• **WHAT NEEDS TO BE DONE**: Below are records; copy every line among them that contains the word "README".

• **AVAILABLE RECORDS**:
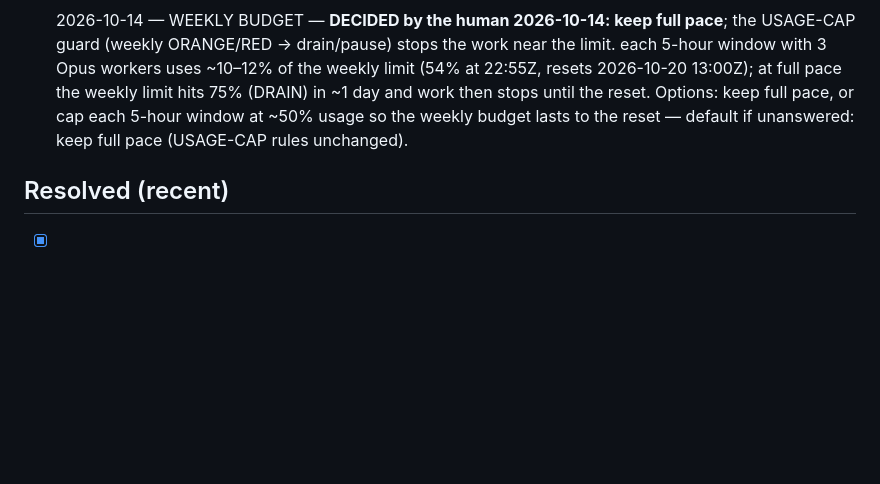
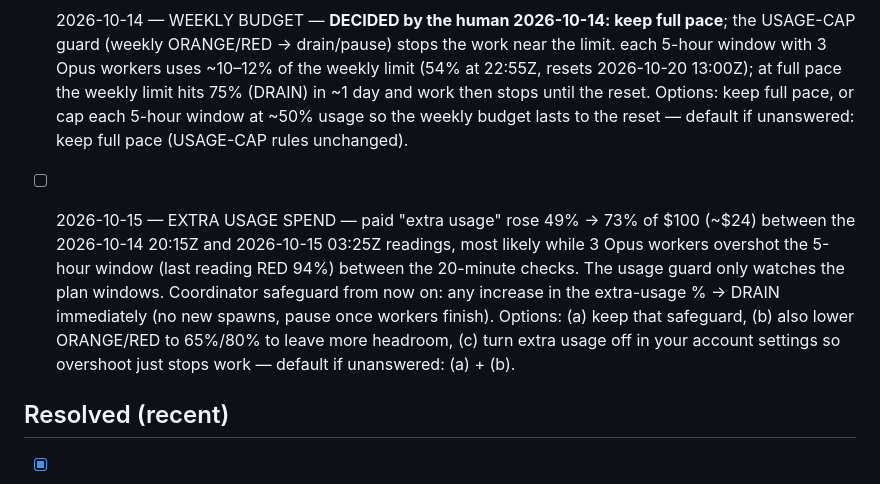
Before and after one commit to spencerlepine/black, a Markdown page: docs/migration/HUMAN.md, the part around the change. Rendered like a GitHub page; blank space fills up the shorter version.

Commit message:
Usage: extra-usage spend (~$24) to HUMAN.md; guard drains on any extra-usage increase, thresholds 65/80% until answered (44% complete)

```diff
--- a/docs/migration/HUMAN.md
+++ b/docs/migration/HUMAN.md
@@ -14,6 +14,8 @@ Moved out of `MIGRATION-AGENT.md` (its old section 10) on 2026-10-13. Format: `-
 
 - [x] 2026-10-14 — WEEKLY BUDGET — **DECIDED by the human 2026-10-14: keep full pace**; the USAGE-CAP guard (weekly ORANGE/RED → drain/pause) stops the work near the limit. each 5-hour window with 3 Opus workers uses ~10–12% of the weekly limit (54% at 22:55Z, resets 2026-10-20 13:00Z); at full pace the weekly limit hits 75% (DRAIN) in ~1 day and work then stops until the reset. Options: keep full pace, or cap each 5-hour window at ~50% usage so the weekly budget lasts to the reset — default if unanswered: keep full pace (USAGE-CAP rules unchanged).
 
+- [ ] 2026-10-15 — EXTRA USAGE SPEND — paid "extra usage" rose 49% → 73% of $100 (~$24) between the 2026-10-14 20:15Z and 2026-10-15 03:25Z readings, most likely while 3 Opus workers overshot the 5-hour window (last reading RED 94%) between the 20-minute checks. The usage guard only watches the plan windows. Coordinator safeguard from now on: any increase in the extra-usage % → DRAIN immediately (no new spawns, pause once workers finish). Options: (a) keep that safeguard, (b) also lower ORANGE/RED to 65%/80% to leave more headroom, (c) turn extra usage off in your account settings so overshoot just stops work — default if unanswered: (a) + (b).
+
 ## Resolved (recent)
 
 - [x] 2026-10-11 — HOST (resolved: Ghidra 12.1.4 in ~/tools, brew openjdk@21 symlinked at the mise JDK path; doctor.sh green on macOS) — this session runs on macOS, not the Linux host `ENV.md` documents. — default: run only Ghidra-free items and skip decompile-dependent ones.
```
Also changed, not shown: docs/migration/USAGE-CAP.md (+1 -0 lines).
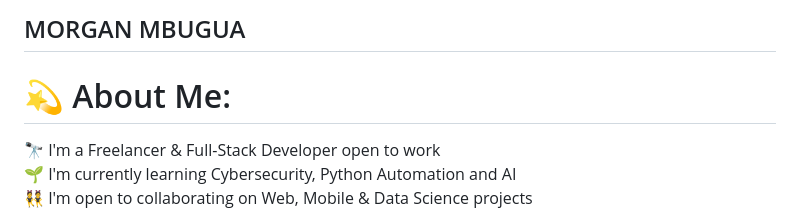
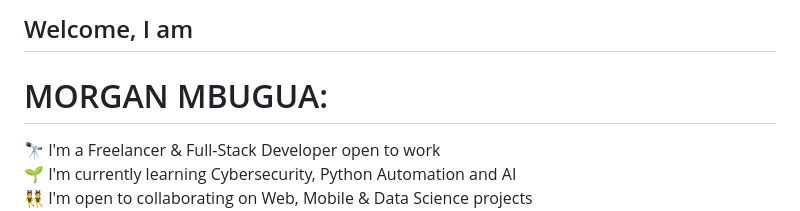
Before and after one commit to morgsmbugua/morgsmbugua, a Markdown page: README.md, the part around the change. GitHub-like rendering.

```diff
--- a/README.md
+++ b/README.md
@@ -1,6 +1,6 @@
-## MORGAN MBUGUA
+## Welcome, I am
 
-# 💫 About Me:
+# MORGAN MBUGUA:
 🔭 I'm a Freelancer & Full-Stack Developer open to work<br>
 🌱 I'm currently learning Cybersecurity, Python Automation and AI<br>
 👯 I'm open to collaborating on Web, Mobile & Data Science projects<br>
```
* * *
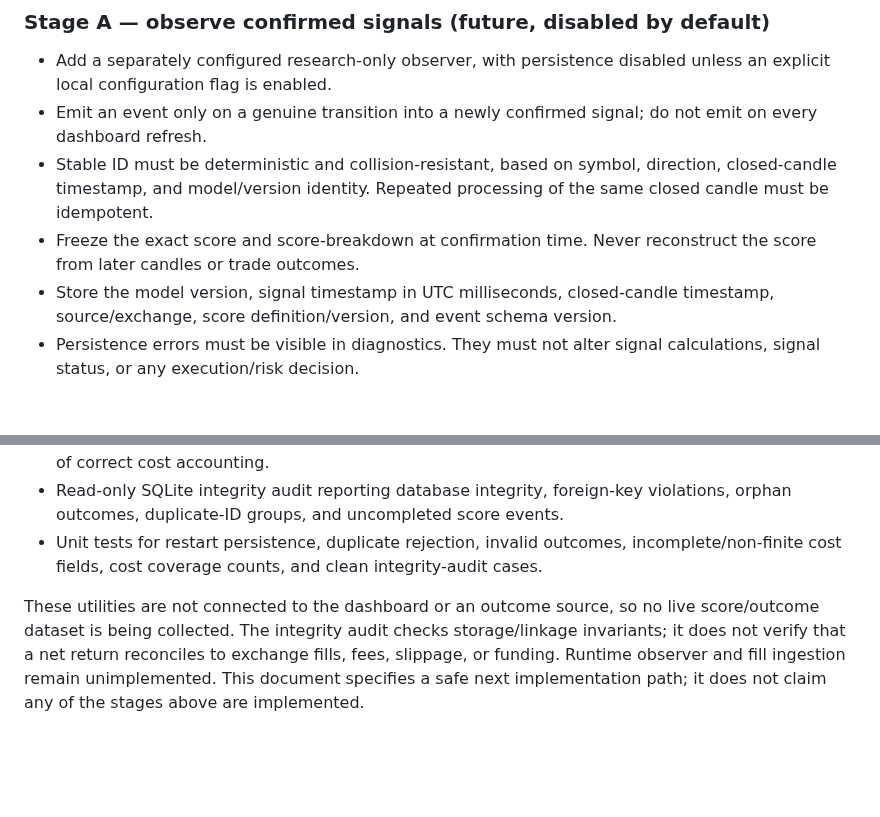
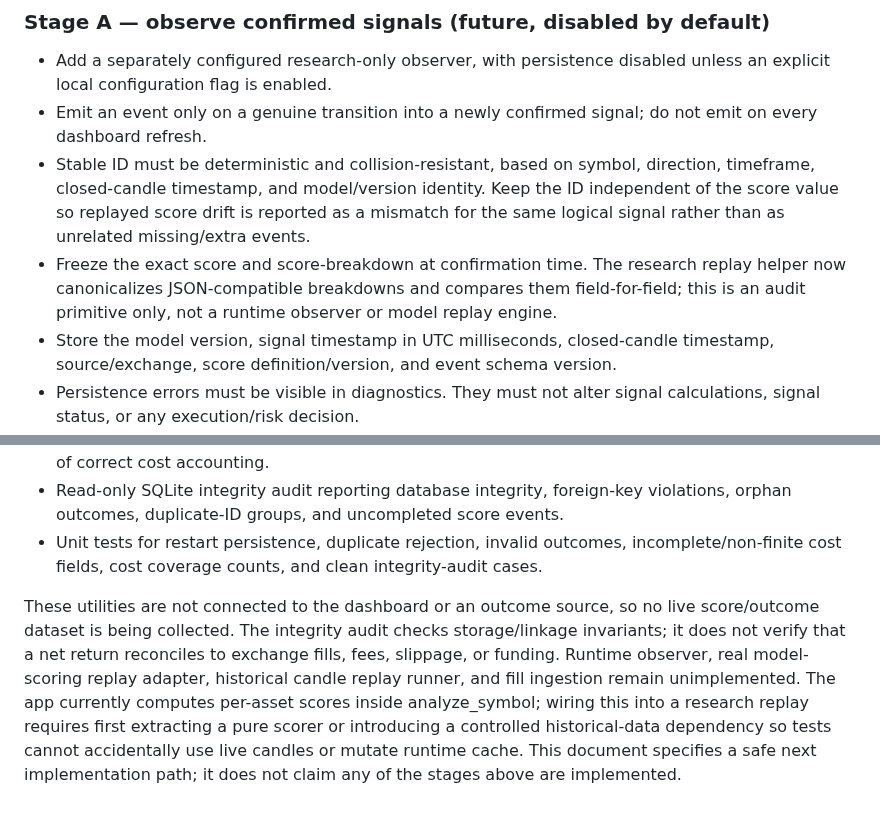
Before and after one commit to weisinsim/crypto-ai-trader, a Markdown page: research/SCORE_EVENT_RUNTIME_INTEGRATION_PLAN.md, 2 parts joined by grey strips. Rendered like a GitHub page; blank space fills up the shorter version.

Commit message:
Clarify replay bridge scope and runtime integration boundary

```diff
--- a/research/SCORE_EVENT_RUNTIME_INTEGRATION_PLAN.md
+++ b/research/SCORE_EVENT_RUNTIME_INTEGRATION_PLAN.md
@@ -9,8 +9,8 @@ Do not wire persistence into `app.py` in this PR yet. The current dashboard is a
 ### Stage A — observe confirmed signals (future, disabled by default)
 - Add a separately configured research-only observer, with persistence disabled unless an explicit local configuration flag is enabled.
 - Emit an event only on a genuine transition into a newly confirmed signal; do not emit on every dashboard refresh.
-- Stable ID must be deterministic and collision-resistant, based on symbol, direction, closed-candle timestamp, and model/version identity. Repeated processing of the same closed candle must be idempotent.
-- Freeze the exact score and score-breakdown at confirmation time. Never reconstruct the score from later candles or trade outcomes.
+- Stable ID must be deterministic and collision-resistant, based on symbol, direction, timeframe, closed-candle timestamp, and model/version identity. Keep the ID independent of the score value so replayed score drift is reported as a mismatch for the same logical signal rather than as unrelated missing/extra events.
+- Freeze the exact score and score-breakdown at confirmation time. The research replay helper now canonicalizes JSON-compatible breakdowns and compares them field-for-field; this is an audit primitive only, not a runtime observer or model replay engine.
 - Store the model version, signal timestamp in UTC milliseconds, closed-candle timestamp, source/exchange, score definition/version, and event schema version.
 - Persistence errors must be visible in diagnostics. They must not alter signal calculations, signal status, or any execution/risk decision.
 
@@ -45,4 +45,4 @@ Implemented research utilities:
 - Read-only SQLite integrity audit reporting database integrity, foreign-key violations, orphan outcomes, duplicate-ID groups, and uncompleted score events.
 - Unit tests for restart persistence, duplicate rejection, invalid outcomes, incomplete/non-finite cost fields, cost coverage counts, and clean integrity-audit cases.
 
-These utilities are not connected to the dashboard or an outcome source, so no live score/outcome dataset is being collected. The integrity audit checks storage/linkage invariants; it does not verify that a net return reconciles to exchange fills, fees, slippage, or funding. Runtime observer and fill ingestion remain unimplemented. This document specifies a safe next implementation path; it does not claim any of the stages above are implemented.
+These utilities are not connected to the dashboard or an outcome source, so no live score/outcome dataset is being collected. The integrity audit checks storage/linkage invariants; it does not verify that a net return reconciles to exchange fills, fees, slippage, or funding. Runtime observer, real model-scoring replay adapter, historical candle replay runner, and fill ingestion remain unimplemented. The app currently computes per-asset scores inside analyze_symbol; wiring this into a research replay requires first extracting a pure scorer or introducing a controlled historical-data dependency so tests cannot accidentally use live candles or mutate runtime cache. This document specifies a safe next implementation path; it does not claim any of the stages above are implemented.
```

• **ANSWER BOX**:
Before and after one commit to morgsmbugua/morgsmbugua, a Markdown page: README.md, the part around the change. GitHub-like rendering.
--- a/README.md
+++ b/README.md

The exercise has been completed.